**Brief**:
Report only how many lines in the listing below contain the string "notebooks".
•••
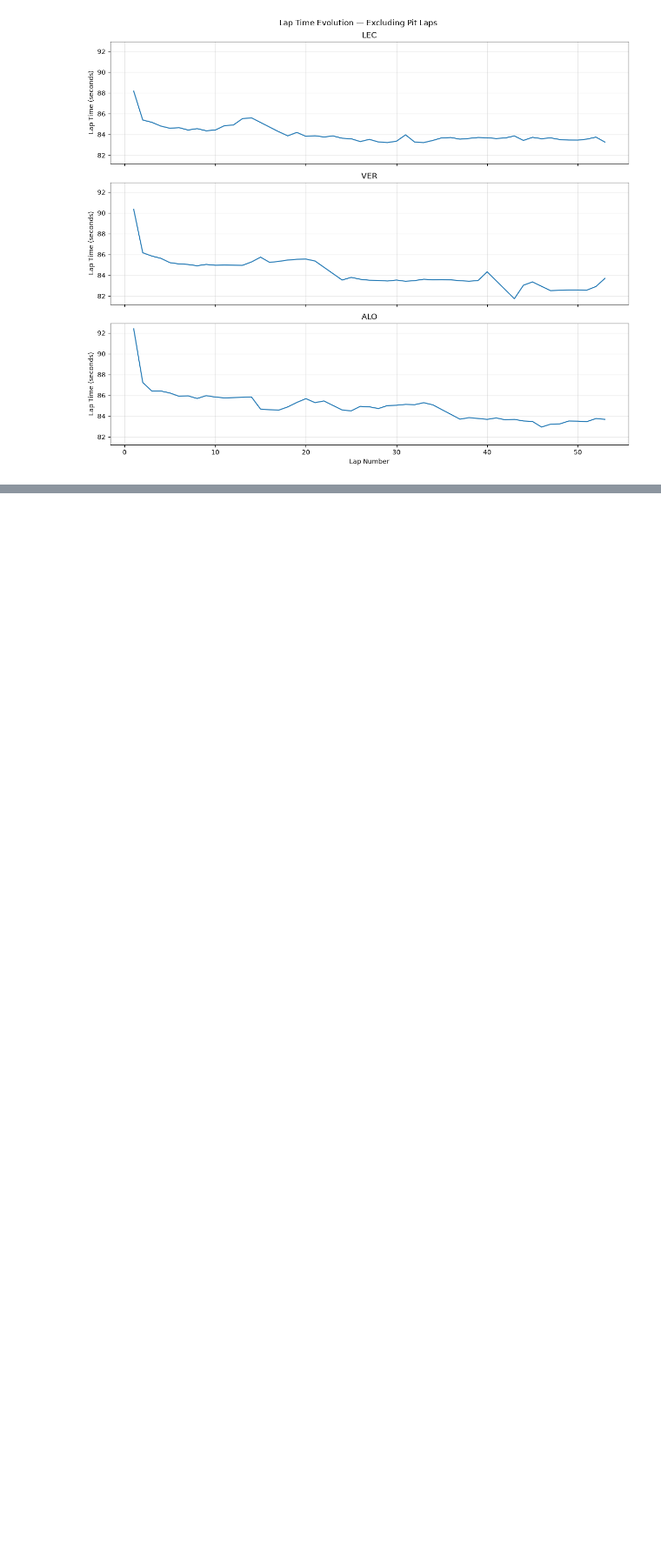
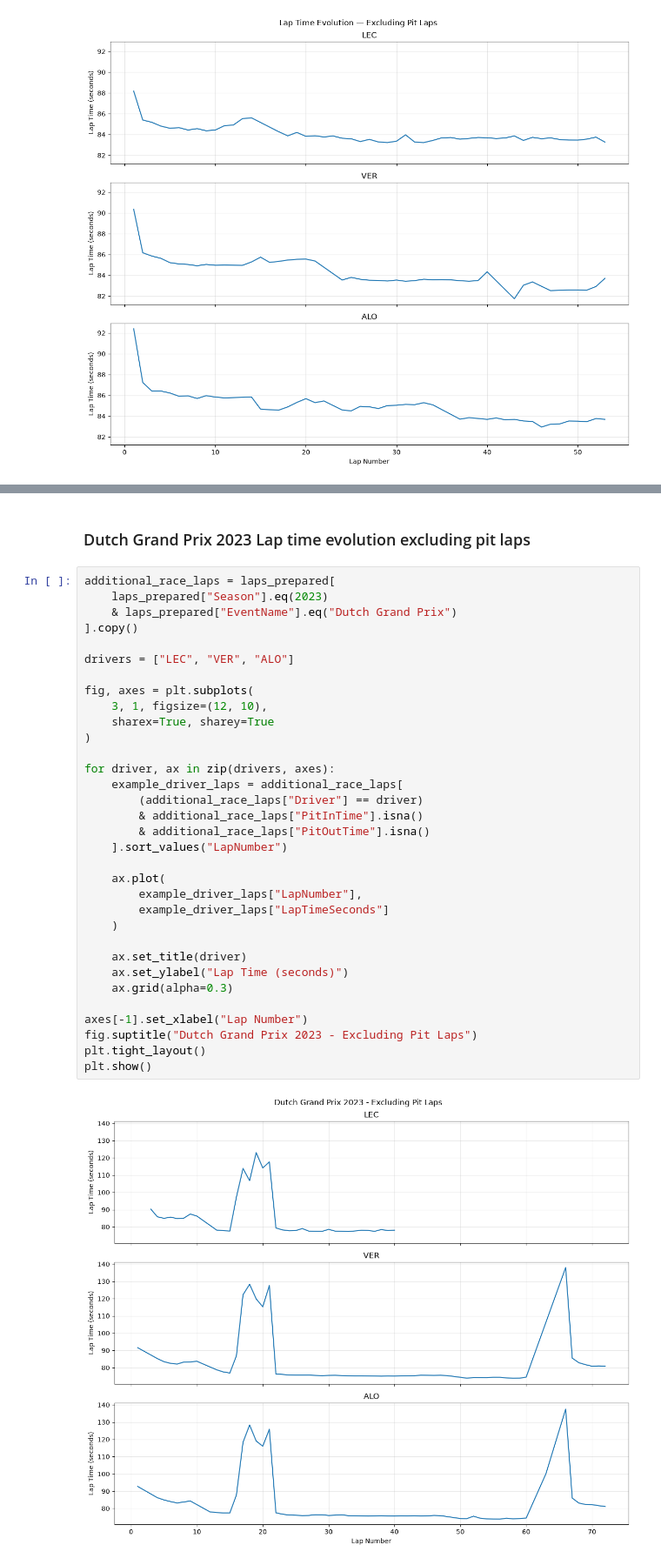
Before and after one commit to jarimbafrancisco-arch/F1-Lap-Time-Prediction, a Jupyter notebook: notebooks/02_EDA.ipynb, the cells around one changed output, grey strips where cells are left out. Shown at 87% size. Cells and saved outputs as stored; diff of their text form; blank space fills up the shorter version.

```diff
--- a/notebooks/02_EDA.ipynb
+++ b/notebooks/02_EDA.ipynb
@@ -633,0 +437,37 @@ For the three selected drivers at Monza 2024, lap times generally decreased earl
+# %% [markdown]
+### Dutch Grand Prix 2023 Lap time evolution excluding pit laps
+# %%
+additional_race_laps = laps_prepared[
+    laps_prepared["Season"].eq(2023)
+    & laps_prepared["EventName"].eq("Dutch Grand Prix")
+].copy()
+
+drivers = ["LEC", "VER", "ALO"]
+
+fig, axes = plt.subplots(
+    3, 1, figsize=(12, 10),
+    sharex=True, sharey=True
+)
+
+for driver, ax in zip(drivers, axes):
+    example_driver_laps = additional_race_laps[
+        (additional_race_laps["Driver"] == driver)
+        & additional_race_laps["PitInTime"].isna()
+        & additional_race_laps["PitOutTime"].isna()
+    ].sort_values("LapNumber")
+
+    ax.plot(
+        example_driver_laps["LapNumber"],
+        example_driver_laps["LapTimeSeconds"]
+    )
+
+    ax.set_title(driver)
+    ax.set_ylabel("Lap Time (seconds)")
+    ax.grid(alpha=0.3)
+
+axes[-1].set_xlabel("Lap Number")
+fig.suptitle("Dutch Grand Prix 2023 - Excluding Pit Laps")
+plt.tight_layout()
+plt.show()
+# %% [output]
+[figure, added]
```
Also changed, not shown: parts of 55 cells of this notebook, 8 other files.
•••
**Task output**:
3